RECORDS TO PROCESS Block Start

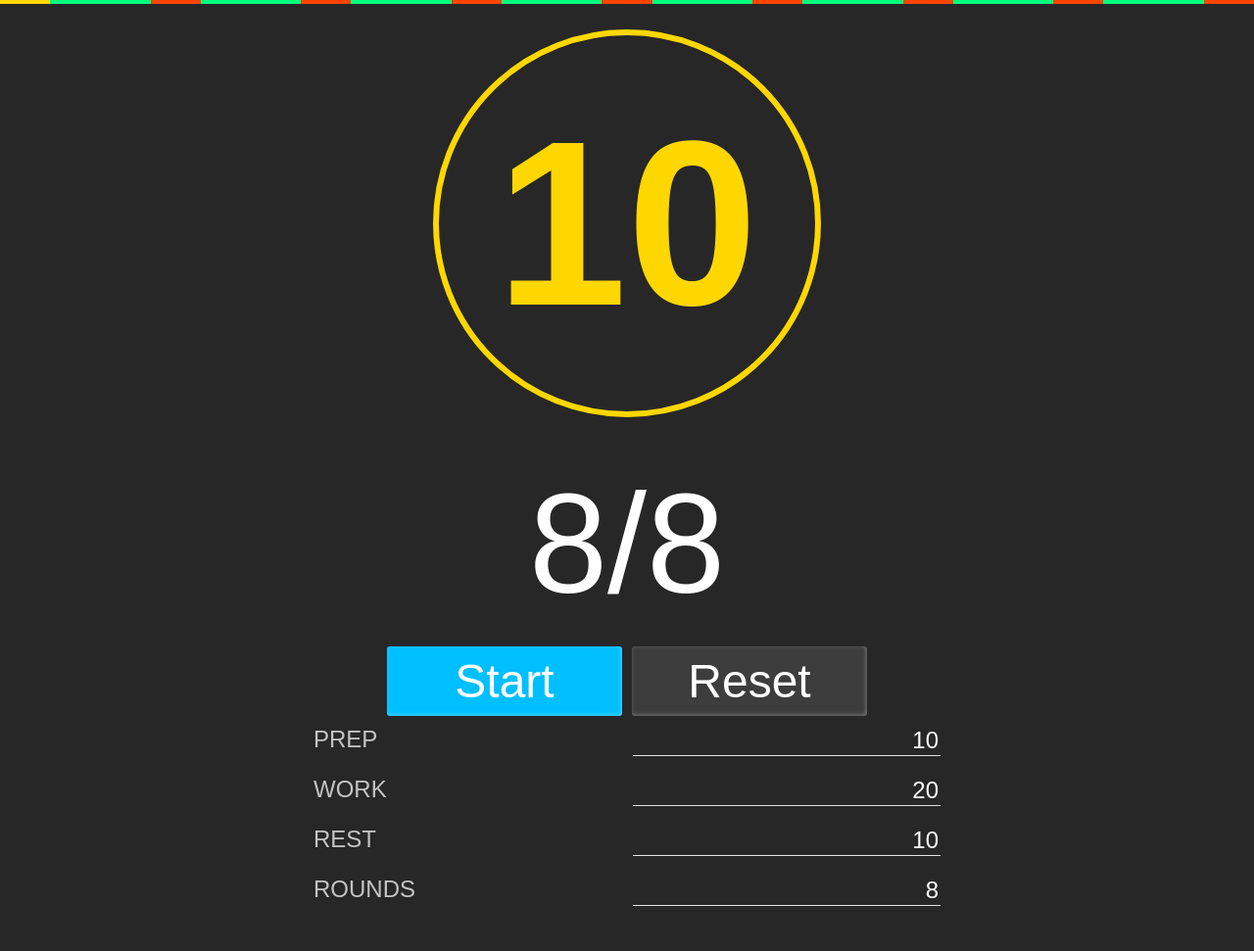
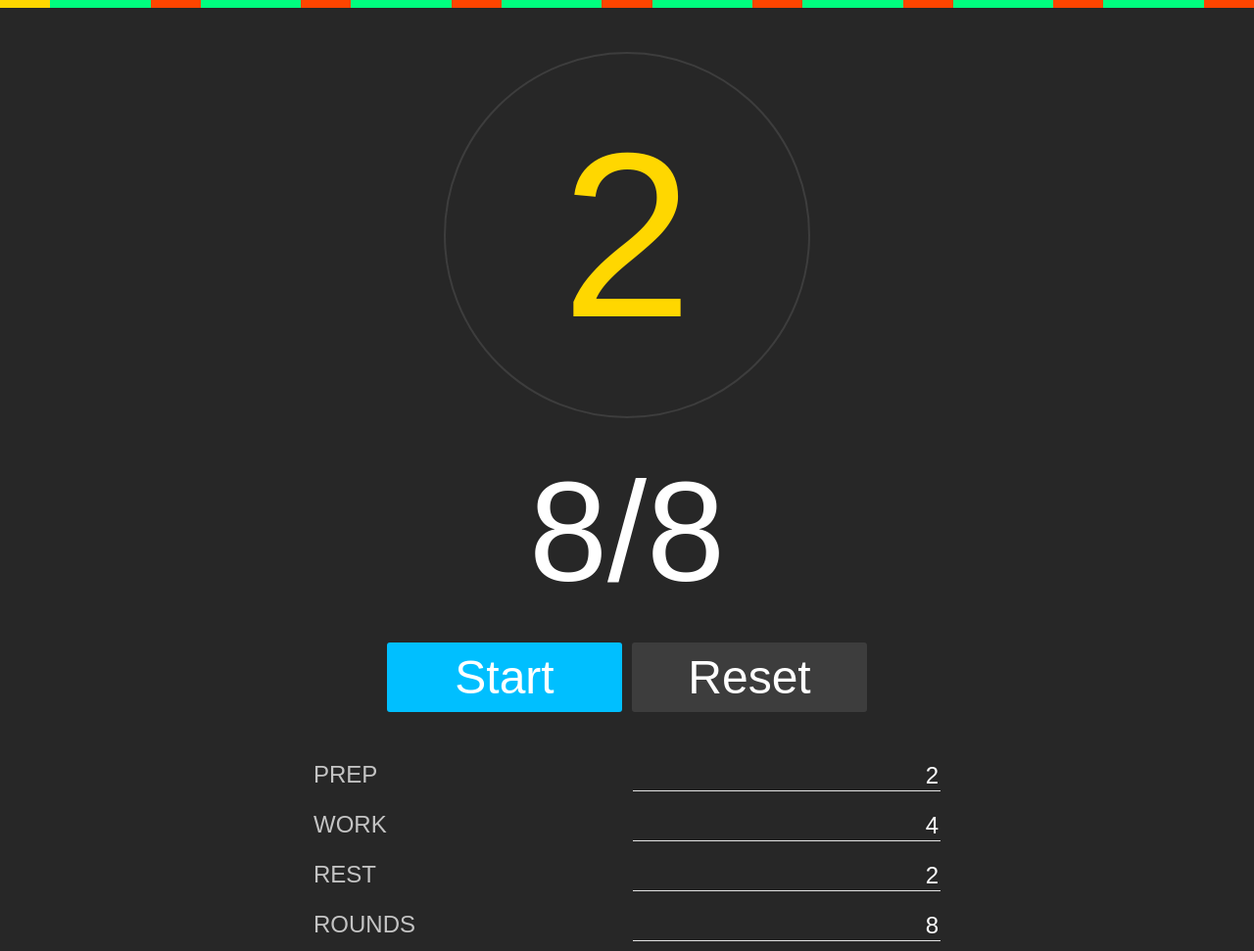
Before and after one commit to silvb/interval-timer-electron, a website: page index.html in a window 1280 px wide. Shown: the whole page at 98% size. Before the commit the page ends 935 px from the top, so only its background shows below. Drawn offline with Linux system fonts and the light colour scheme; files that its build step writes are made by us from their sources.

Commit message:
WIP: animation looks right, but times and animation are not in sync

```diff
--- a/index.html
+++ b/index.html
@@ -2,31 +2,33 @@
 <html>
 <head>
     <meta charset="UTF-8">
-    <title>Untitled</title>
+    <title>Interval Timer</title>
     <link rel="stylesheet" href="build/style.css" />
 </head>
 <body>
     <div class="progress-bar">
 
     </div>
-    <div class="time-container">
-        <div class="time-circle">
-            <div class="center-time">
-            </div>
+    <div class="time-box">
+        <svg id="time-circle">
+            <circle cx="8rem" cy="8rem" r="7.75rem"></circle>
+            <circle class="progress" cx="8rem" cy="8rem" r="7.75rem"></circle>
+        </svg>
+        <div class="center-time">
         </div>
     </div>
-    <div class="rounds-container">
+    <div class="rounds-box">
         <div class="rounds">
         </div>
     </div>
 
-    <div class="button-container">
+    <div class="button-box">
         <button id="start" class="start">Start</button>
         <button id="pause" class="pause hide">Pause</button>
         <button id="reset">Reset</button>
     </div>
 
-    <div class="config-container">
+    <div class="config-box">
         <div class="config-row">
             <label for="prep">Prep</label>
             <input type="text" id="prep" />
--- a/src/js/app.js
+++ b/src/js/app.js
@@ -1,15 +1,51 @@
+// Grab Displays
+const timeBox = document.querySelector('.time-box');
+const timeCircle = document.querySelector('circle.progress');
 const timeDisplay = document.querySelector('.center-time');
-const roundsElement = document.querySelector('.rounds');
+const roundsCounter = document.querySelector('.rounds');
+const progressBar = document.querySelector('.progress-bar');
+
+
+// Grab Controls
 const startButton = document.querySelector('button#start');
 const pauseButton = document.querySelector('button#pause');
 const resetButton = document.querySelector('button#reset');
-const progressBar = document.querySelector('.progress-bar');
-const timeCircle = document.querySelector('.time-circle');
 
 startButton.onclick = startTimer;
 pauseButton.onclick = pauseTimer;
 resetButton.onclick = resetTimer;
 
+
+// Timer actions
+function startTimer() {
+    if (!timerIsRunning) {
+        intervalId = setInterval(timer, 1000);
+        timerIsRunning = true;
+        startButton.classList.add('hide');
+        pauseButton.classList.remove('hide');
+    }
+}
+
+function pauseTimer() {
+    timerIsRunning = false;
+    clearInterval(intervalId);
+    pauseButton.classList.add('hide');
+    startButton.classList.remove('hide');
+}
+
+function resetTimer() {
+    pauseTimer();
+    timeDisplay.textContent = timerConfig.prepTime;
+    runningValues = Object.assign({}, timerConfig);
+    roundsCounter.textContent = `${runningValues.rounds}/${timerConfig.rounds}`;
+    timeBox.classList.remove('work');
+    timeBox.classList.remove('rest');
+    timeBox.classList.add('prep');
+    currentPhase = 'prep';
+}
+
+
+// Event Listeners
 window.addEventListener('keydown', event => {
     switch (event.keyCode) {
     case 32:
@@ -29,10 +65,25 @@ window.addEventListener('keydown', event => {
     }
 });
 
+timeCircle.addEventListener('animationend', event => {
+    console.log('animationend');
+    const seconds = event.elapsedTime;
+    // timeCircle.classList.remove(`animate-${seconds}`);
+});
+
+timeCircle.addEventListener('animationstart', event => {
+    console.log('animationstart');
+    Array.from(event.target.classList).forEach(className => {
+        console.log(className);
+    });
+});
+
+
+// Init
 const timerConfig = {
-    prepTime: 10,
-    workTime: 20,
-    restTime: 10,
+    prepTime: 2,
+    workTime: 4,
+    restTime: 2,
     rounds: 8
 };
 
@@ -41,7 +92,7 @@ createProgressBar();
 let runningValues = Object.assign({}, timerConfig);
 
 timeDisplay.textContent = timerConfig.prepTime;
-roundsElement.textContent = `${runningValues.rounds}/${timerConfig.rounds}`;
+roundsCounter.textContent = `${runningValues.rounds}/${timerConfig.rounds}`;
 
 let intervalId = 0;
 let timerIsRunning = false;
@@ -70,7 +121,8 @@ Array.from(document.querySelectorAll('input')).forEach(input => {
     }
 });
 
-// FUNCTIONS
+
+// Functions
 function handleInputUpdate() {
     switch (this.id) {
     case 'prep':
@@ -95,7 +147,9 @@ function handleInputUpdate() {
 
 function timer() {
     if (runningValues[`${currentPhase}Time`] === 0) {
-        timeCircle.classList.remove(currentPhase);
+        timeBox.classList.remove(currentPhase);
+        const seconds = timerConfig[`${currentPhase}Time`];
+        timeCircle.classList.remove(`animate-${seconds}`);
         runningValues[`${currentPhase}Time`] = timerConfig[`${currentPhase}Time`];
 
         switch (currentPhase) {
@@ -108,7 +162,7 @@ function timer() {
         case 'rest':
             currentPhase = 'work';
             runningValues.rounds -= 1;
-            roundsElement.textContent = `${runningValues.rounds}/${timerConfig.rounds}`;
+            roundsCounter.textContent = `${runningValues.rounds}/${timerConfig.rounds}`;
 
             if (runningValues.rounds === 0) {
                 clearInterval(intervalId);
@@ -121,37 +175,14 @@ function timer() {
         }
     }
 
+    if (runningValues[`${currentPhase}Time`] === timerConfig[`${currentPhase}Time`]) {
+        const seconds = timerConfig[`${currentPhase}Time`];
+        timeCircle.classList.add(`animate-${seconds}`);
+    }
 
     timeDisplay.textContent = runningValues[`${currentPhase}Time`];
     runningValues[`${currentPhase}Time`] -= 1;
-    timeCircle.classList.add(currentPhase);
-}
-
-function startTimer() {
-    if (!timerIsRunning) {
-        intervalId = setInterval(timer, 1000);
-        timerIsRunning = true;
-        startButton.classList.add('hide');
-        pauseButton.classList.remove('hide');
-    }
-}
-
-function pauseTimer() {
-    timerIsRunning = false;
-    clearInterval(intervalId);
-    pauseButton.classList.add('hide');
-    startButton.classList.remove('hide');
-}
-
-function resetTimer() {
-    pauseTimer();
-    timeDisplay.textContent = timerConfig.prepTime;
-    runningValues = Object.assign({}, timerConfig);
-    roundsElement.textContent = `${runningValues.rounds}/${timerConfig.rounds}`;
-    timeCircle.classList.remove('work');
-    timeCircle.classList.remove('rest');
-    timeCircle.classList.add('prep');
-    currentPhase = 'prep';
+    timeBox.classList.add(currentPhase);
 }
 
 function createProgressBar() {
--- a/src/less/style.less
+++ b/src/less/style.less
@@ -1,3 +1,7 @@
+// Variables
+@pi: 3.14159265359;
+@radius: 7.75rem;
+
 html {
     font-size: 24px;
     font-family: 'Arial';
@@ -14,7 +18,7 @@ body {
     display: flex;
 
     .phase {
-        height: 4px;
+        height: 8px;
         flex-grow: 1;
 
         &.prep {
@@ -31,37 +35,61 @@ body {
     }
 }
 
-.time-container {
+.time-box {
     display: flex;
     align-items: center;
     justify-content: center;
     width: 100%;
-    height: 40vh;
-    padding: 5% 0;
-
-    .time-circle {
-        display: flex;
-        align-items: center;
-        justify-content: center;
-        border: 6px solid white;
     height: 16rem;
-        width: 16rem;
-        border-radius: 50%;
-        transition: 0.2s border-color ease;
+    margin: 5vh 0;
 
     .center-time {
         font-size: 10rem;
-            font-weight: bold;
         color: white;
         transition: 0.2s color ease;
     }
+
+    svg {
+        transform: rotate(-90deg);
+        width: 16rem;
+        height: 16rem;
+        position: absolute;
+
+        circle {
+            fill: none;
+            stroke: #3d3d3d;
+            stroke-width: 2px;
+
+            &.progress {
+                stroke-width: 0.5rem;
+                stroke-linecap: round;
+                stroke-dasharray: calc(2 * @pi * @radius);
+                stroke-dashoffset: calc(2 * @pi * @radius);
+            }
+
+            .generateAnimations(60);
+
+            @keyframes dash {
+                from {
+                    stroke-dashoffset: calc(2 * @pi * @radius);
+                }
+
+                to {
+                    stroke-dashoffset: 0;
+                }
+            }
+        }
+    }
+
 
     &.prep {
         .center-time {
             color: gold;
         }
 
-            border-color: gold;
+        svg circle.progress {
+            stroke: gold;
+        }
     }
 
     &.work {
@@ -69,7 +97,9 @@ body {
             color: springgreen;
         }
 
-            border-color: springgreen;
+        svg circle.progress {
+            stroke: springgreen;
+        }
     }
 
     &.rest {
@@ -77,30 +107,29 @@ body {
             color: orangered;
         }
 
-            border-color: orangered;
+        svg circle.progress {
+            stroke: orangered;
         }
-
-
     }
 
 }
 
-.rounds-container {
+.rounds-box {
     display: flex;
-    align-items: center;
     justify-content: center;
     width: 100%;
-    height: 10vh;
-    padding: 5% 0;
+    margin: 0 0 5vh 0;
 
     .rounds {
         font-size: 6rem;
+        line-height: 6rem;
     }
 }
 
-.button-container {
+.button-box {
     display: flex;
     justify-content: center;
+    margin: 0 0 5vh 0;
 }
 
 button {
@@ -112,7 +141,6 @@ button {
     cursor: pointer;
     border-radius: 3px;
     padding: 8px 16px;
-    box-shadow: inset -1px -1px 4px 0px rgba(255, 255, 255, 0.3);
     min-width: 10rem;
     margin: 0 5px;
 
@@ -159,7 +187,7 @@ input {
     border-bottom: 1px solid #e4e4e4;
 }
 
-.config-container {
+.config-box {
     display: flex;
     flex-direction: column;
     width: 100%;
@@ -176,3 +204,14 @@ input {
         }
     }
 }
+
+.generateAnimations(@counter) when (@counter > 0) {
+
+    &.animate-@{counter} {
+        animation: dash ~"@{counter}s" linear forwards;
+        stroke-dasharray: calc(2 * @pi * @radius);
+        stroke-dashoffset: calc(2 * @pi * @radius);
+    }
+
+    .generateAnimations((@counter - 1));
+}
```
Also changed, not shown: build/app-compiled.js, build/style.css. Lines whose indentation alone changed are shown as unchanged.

RECORDS TO PROCESS Block End
RECORDS TO PROCESS Block Start

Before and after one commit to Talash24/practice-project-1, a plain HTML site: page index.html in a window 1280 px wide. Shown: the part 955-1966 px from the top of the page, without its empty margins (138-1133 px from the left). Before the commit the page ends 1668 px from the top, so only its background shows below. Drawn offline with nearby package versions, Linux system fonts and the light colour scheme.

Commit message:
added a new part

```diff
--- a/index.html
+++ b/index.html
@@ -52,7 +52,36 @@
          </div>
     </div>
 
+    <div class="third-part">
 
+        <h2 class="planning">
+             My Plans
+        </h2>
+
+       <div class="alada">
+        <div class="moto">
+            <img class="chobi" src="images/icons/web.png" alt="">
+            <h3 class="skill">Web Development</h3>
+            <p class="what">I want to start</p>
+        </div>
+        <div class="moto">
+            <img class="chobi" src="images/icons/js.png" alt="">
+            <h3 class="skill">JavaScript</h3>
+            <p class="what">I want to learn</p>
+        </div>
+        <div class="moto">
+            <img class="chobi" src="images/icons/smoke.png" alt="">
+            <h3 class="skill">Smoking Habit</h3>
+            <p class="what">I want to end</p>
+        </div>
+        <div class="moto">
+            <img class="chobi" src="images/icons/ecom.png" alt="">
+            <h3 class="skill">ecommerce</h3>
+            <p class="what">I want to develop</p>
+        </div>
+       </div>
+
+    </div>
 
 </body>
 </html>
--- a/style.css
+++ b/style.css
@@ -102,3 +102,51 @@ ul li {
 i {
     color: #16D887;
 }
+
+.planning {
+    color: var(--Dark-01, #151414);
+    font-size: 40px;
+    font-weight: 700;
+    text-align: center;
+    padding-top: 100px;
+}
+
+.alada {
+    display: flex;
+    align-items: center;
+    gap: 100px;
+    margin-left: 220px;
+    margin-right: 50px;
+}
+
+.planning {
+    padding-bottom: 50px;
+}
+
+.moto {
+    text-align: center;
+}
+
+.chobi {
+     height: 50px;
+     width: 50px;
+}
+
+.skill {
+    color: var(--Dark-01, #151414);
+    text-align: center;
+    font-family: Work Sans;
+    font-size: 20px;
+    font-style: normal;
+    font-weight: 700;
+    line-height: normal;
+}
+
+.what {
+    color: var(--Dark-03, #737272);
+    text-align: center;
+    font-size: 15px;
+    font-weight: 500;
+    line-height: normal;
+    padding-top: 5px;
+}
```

RECORDS TO PROCESS Block End

• **TASK DIRECTIONS**:
Where a line in the records above contains the string "timeCircle", return that line.

• **REPLY TO THE EXERCISE**:
+const timeCircle = document.querySelector('circle.progress');
-const timeCircle = document.querySelector('.time-circle');
+timeCircle.addEventListener('animationend', event => {
+    // timeCircle.classList.remove(`animate-${seconds}`);
+timeCircle.addEventListener('animationstart', event => {
-        timeCircle.classList.remove(currentPhase);
+        timeCircle.classList.remove(`animate-${seconds}`);
+        timeCircle.classList.add(`animate-${seconds}`);
-    timeCircle.classList.add(currentPhase);
-    timeCircle.classList.remove('work');
-    timeCircle.classList.remove('rest');
-    timeCircle.classList.add('prep');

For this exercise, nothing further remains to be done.